Bottlenose dolphins are susceptible to developing ammonium urate (NH4U) kidney stones. The current study was designed to test the hypothesis that diet influences the urinary physicochemistry risk factors associated with nephrolithiasis in dolphins. A comprehensive nutrient analysis was performed revealing that the baseline diet (BD) commonly fed to dolphins under professional care had a greater purine content and a more negative dietary cation-anion difference (DCAD) when compared with a model diet consumed by free-ranging dolphins. A modified diet (MD) was formulated to include free-ranging diet fish species and achieve a more positive DCAD. The BD had a more negative DCAD (_52 mEq/Mcal metabolizable energy) when compared with the MD ( 51 mEq/Mcal ME), which more closely approximated the DCAD of the free-ranging model diet ( 152 mEq/Mcal ME). Six dolphins (with stones) were fed the BD followed by the MD for a minimum of 4 wk. At the end of each feeding trial, a 6-h continuous urine collection was performed to compare urine parameters of dolphins fed the BD versus MD. Dolphins consuming the MD demonstrated a significant decrease in urinary ammonium, net acid excretion, saturation index of ammonium urate, and phosphorous, and a significant increase in urinary citrate and net gastrointestinal (GI) alkali absorption, as compared with urine parameters assessed when fed the BD. Increasing the proportion of free-ranging diet fish species and optimizing the DCAD positively influenced some of the risk factors believed to be associated with NH4U kidney stone development in bottlenose dolphins under professional care.
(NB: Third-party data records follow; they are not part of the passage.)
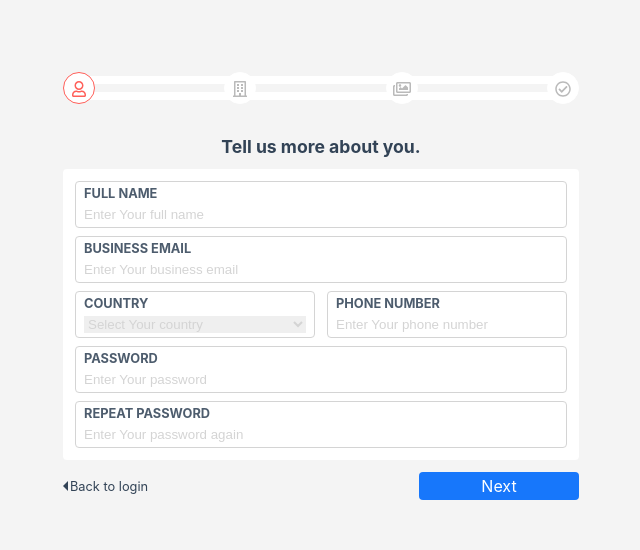
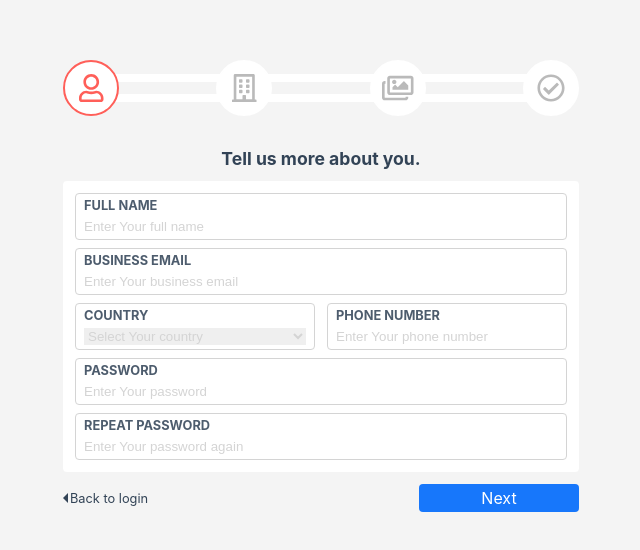
Before and after one commit to un1qu31d/SSRT, a React app: page / in a window 1280 px wide. Shown: the part 146-696 px from the top of the page, without its empty margins (319-959 px from the left). Built offline with nearby package versions, Linux system fonts and the light colour scheme.

Commit message:
update steps component style (sub of registration-steps component)

```diff
--- a/src/components/registration-steps/steps/index.module.scss
+++ b/src/components/registration-steps/steps/index.module.scss
@@ -1,6 +1,9 @@
 @import '../../../config.scss';
 
-$iconSize: 2rem;
+$iconSize: 56px;
+$iconBorderWidth: 2px;
+$barHeight: 28px;
+$barBorderWidth: 8px;
 
 .steps {
   position: relative;
@@ -9,14 +12,14 @@ $iconSize: 2rem;
   justify-content: space-between;
   .bar {
     position: absolute;
-    top: calc((#{$iconSize} - 24px) / 2);
+    top: (($iconSize - $barHeight) / 2);
     left: ($iconSize / 2);
     right: ($iconSize / 2);
     box-sizing: border-box;
-    border: 8px solid #fff;
+    border: $barBorderWidth solid #fff;
     border-right-width: 0;
     border-left-width: 0;
-    height: 24px;
+    height: $barHeight;
     .progress {
       position: absolute;
       top: 0;
@@ -28,13 +31,13 @@ $iconSize: 2rem;
     position: relative;
     box-sizing: border-box;
     border-radius: 50%;
-    border: 1px solid #fff;
+    border: $iconBorderWidth solid #fff;
     width: $iconSize;
     height: $iconSize;
     background-color: #fff;
     text-align: center;
-    line-height: $iconSize;
-    font-size: 1rem;
+    line-height: ($iconSize - ($iconBorderWidth * 2));
+    font-size: $iconSize * 0.5;
     color: #bababa;
   &.status--current {
     border-color: $highlightedColor;
```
|Original language||English (US)|
|Journal||American Journal of Physiology - Regulatory Integrative and Comparative Physiology|
|State||Published - Nov 2021|
- Kidney stone
- Risk factors
ASJC Scopus subject areas
- Physiology (medical)